MOUNDRIDGE – According to online research, pro-skateboard champion Tony Hawk makes upwards of $1 million a year.
Wouldn’t it be nice to make that much?
Of course it would, but he reached that level of income through hard work and practice.
On Hawk’s Web site, www.tonyhawk.com, it says he “was a self-described nightmare.”
“Instead of the terrible twos, I was the terrible youth,” he said on the site. “I was a hyper, rail-thin geek on a sugar buzz.

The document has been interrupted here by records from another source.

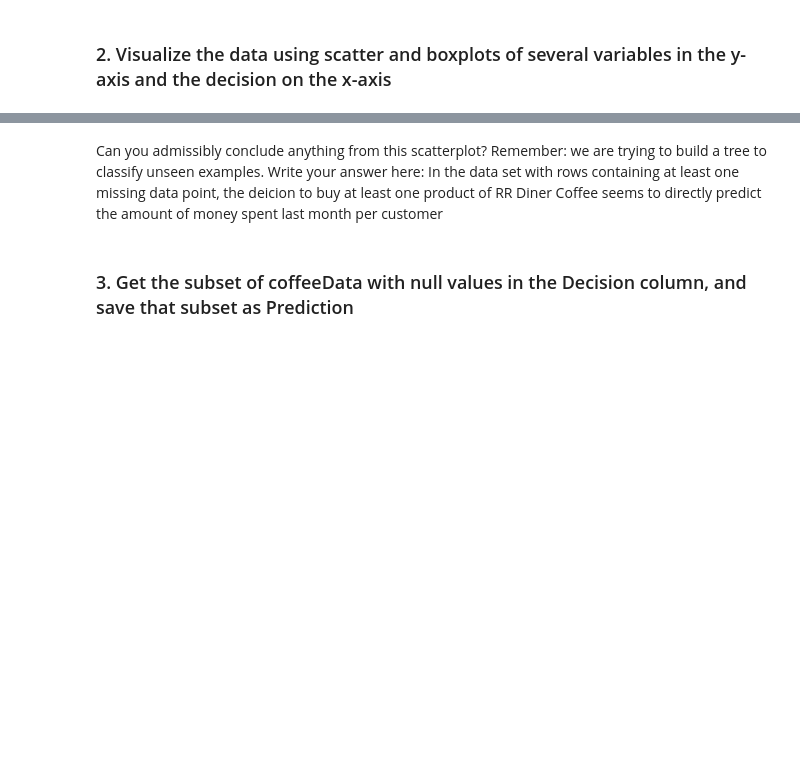
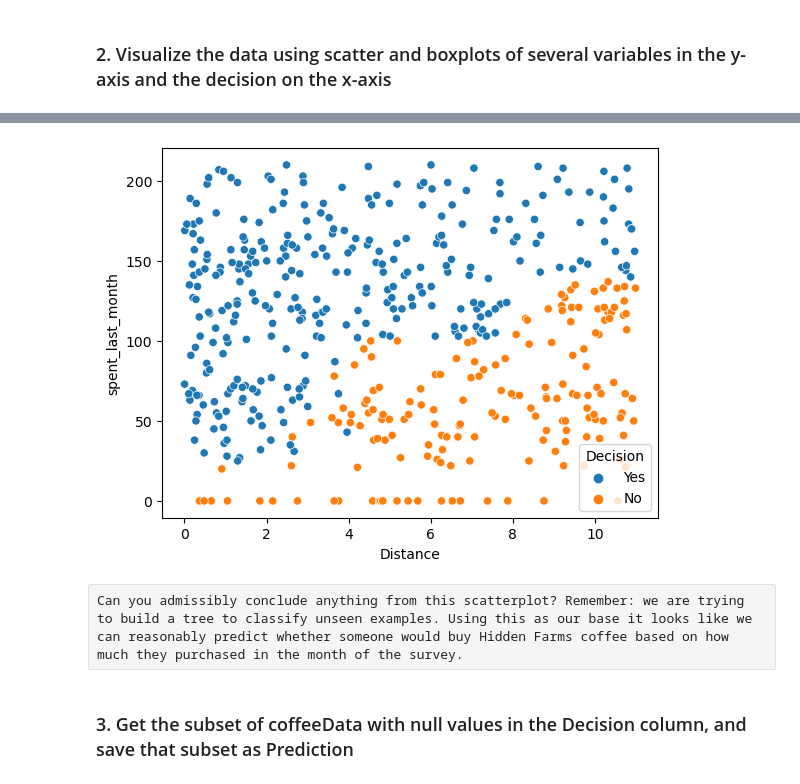
Before and after one commit to Noob1701/Springboard, a Jupyter notebook: Springboard Decision Tree Specialty Coffee Case Study - Tier 3.ipynb, the cells around one changed output, grey strips where cells are left out. Saved outputs shown, nothing was run; the diff lists cells and outputs as text; code cells hidden in the pictures; blank space fills up the shorter version.

```diff
--- a/Springboard Decision Tree Specialty Coffee Case Study - Tier 3.ipynb
+++ b/Springboard Decision Tree Specialty Coffee Case Study - Tier 3.ipynb
@@ -285,8 +303,10 @@ NameError: name 'NOPrediction' is not defined
 # %%
 # Make a scatterplot on NOPrediction, where x is distance, y is spent_last_month and hue is Decision
-_ = sns.scatterplot('Distance', 'spent_last_month', hue = 'Decision', data = NOPrediction)
+_ = sns.scatterplot('Distance', 'spent_last_month', hue = 'Decision', data = NoPrediction)
+# %% [output]
+[figure, added]
-# %% [markdown]
-Can you admissibly conclude anything from this scatterplot? Remember: we are trying to build a tree to classify unseen examples. Write your answer here: In the data set with rows containing at least one missing data point, the deicion to buy at least one product of RR Diner Coffee seems to directly predict the amount of money spent last month per customer
+# %% [raw]
+Can you admissibly conclude anything from this scatterplot? Remember: we are trying to build a tree to classify unseen examples. Using this as our base it looks like we can reasonably predict whether someone would buy Hidden Farms coffee based on how much they purchased in the month of the survey.
 # %% [markdown]
 ### 3. Get the subset of coffeeData with null values in the Decision column, and save that subset as Prediction
 # %%
```
Also changed, not shown: parts of 42 cells of this notebook.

I think my mom summed it up best when she said, ‘challenging.'”
It said he started skateboarding at age 9 and has since become the most notable figure in the sport, even launching his own video game brand on various consoles.

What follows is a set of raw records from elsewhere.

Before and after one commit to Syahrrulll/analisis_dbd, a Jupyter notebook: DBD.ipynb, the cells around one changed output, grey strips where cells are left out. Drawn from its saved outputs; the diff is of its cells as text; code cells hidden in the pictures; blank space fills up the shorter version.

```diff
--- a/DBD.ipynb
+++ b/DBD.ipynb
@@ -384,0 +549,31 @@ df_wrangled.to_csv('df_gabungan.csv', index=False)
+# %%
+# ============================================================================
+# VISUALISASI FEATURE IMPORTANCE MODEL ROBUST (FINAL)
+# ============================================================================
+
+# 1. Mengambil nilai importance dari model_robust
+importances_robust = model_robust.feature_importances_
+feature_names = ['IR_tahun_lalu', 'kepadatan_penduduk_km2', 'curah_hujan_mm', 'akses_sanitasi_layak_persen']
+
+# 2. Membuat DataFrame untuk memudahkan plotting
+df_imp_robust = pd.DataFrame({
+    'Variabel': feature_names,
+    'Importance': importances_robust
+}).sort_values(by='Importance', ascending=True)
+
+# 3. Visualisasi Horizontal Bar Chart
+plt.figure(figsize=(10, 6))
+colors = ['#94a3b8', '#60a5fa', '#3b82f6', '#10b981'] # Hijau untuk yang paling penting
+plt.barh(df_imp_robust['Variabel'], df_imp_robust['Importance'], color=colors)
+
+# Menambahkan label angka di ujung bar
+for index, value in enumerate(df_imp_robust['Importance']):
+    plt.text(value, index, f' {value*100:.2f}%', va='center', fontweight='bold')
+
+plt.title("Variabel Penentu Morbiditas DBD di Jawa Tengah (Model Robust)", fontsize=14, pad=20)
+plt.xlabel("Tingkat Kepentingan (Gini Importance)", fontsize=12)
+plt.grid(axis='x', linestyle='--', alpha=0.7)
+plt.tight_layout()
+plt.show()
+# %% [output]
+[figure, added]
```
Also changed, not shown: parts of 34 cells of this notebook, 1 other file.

Several youth in Moundridge also enjoy the sport, but with signs everywhere that proclaim “no skating,” they can’t practice the sport they love.
A handful of those children are tired of not being able to skateboard, so they are getting proactive.
Chris Hurst, 12, and his friends Javin Foth, 13, Kalob Hurst, 11, and Traci Richert, 14, are working to bring a skate park to Moundridge.
“There is nowhere to skate, and we get in trouble for skating places,” Javin said.
With the help of his parents, Chris and Jennifer Richert, Chris and Javin, whose parents Amy and Don Foth are also in on the act, are raising funds to give the skaters of Moundridge a place to practice the sport they love.
Jennifer Richert said about three years ago the Moundridge City Council approved construction of a skate park on public property near the Moundridge Swimming Pool; however, money was an issue, so Richert told her son he could either keep dreaming of the skater’s paradise or find a way to make it happen.
Chris decided to make his dream a reality.
He and his group of friends are hosting a fundraiser Saturday and Sunday by having a garage sale at 204 E. Cole in Moundridge.
The first day, the sale will be open from 8 a.m. until 2 p.m., and on the second day it will be open from 1 to 5 p.m.
Richert said the sale will include normal garage sale items as well as baked goods, including brownies, pickles and jellies.
“I told them to do something positive, so they decided to do a garage sale,” she said.
Chris said Javin’s dad, Don, is already working on the components of the park, which Javin said will include a half pipe, a fun box, a pyramid and rails for grinding.
Bradbury Co., Inc. has donated the materials to build the ramps and half pipes, Richert said, so the main cost still needed to get the facility built is the concrete for the 50-by-50 foot base of the park.
The group said they need $1,500, and they hope the community will support the cause enough to raise the funds.
At one point, Richert said, the group had a contractor lined up to do the work that would match the funds if the youth could raise half of the costs, but due to the time and the economic downturn since the contractor agreed to do the work, she said she isn’t sure half would be enough, which is why the group is hoping to raise all the funds themselves.
However, if there does end up being excess money, Chris said they have a plan.
“We can make a fence or put it into a bank account,” he said.
Traci said she thought there are enough children in town that skate to make the park get used every day.
“There are a lot of skateboarders in Moundridge,” Javin said.
Of course, once the park is built, it will be open for use only during normal park hours, which are from dawn until dusk just like any other park in Moundridge, Chris said.
Though it has been several years since the topic was discussed at a council meeting, Moundridge City Administrator Ron Huxman said he believed certain parameters of use would be implemented.
For example, Huxman said, users would be riding in the park at their own risk.
“There wouldn’t have to be any special policies we would have to take out,” he said. “People are responsible for their own liabilities just like at the swimming pool or any other park.”
Huxman said rules would be posted at the park, and he said he thought they would probably mirror the rules at the Inman skate park.
“We will have a set of rules out if they get this project done,” he said.
One rule Huxman thought of off the top of his head would address the issues of fair use by all and prohibiting any user to have more right to skate in the park than any other, such as a certain group not allowing another group to ride at any given time.
“It can be a very user-friendly place for old and young with the right set of rules,” he said.
Helmets may also be required, Huxman said.
“We’d want to be safe,” he said.
Often times, interests can be cyclical, but Huxman said having the park would be good for Moundridge no matter what.
“It is a positive effort,” he said. “There are a lot of avid boarders around. I didn’t have any problem with the concept.”
Richert said she thinks having the park would be good for the youth of Moundridge because it would give them something to participate in that they really enjoy.
“There’s nothing for kids to do in town,” she said.
The group hopes to have the park built by the end of the summer, with the support of the community.
Richert said she sees a lot of positives to the children getting the park started themselves.
“If they help build it, they’ll take better care of it,” she said.
Donations for the garage sale or monetary donations are accepted.
If you would like to donate to the cause, please drop off sale items at 204 E. Cole or 123 E. Thornton by Friday.
For more information about the project, contact Don Foth at 620-345-6859 or Chris Richert at 620-747-9169.